• [Activity] Write out the entries verbatim and leave the images out of the copy.

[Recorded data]
────────────────────────────────────────
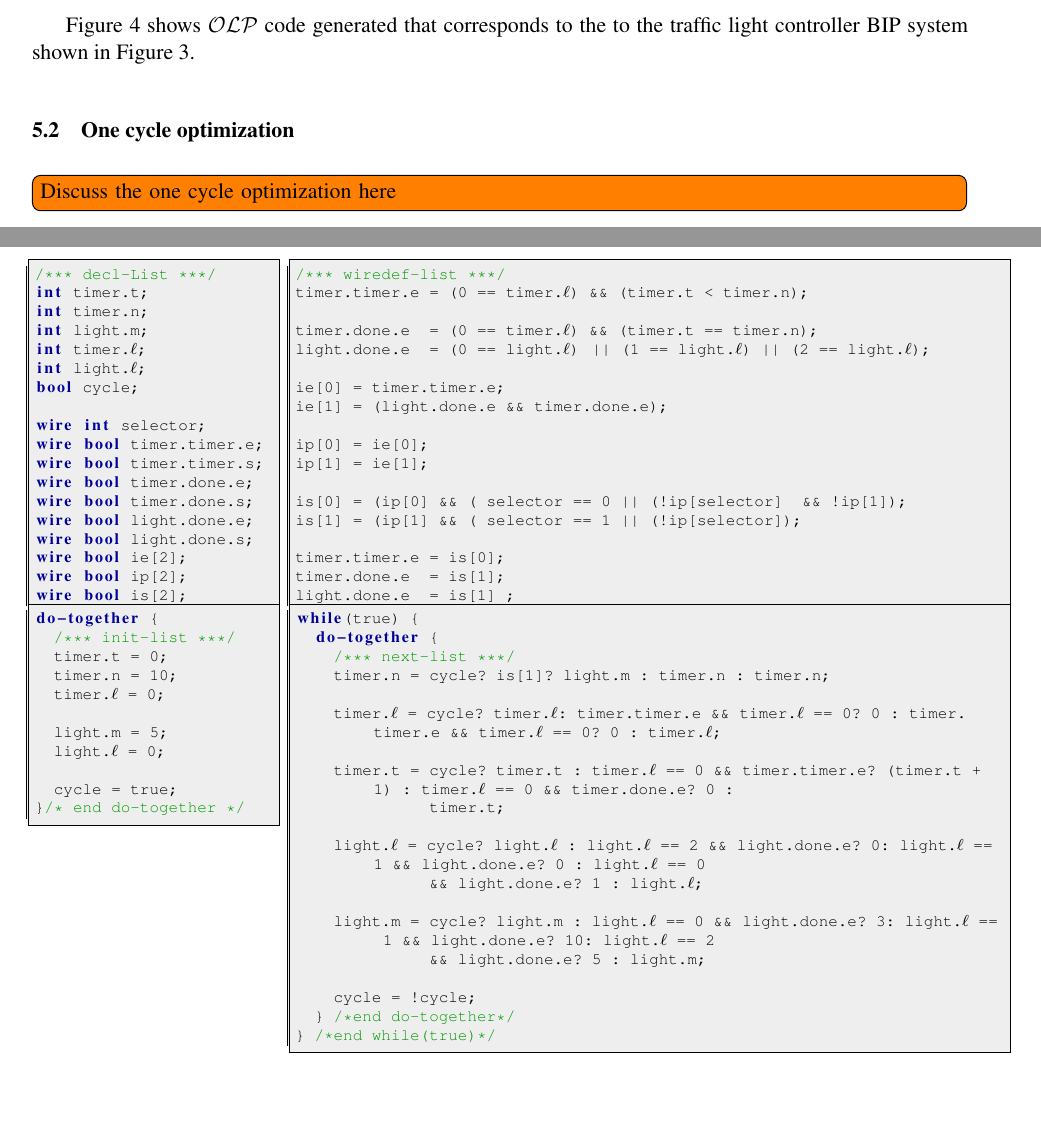
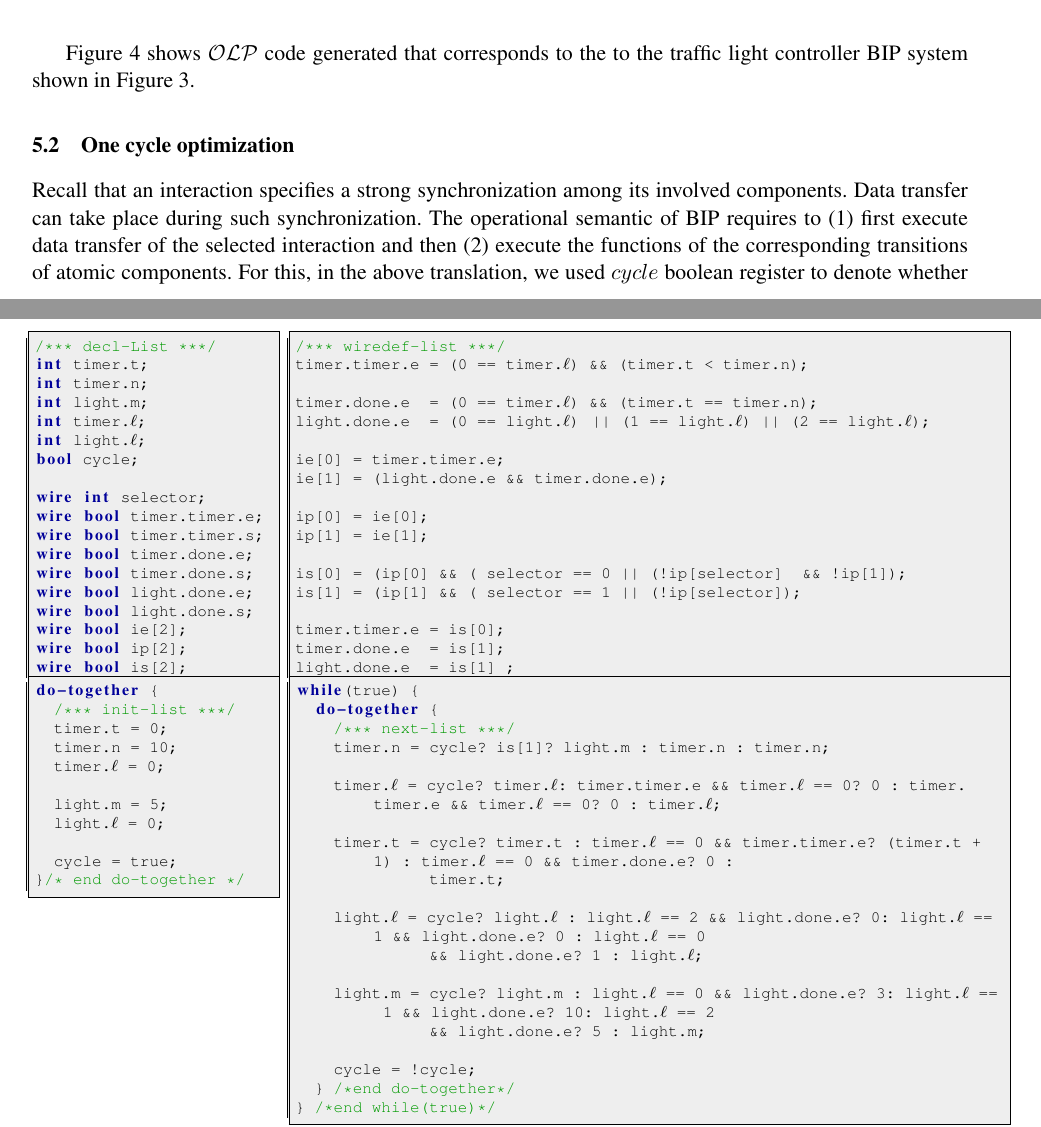
Before and after one commit to mohamadjaber/bip-to-abc, a LaTeX thesis (tex/dac14/main.tex, which reads tex/dac14/translation.tex): two parts of pages 11 and 12 of 19, joined at a grey line, cut so that both start at the same text, the shorter picture padded with empty space. Compiled offline with pdfLaTeX.

Commit message:
briefly discuss one cycle optimization

```diff
--- a/tex/dac14/translation.tex
+++ b/tex/dac14/translation.tex
@@ -186,5 +186,6 @@ informs the timer about the amount of time to spend in each location through a d
 Figure~\ref{fig:caigtraffic} shows $\caig$ code generated that corresponds to the  to the traffic light controller BIP system shown in Figure~\ref{fig:traffic:bip}.
 \input{figcaigtraffic}
 
-\subsection{One cycle optimization }
-\todo[inline]{Discuss the one cycle optimization here}
+\subsection{One cycle optimization}
+Recall that an interaction specifies a strong synchronization among its involved components. Data transfer can take place during such synchronization. The operational semantic of BIP requires to (1) first execute data transfer of the selected interaction and then (2) execute the functions of the corresponding transitions of atomic components. For this, in the above translation, we used $cycle$ boolean register to denote whether the system is executing actions corresponding to either interaction or transition. However, in some cases data transfers of all interactions modify some variables that are not assigned in the corresponding transitions of those interactions. This can be detected by doing a static data dependency between interactions and their transitions.
+This may drastically improve the performance of the system since data transfers as well as functions of transitions may be executed in one cycle. Note that, our implementation supports this optimization.
```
────────────────────────────────────────
• [Response below]
Before and after one commit to mohamadjaber/bip-to-abc, a LaTeX thesis (tex/dac14/main.tex, which reads tex/dac14/translation.tex): two parts of pages 11 and 12 of 19, joined at a grey line, cut so that both start at the same text, the shorter picture padded with empty space. Compiled offline with pdfLaTeX.

Commit message:
briefly discuss one cycle optimization

```diff
--- a/tex/dac14/translation.tex
+++ b/tex/dac14/translation.tex
@@ -186,5 +186,6 @@ informs the timer about the amount of time to spend in each location through a d
 Figure~\ref{fig:caigtraffic} shows $\caig$ code generated that corresponds to the  to the traffic light controller BIP system shown in Figure~\ref{fig:traffic:bip}.
 \input{figcaigtraffic}
 
-\subsection{One cycle optimization }
-\todo[inline]{Discuss the one cycle optimization here}
+\subsection{One cycle optimization}
+Recall that an interaction specifies a strong synchronization among its involved components. Data transfer can take place during such synchronization. The operational semantic of BIP requires to (1) first execute data transfer of the selected interaction and then (2) execute the functions of the corresponding transitions of atomic components. For this, in the above translation, we used $cycle$ boolean register to denote whether the system is executing actions corresponding to either interaction or transition. However, in some cases data transfers of all interactions modify some variables that are not assigned in the corresponding transitions of those interactions. This can be detected by doing a static data dependency between interactions and their transitions.
+This may drastically improve the performance of the system since data transfers as well as functions of transitions may be executed in one cycle. Note that, our implementation supports this optimization.
```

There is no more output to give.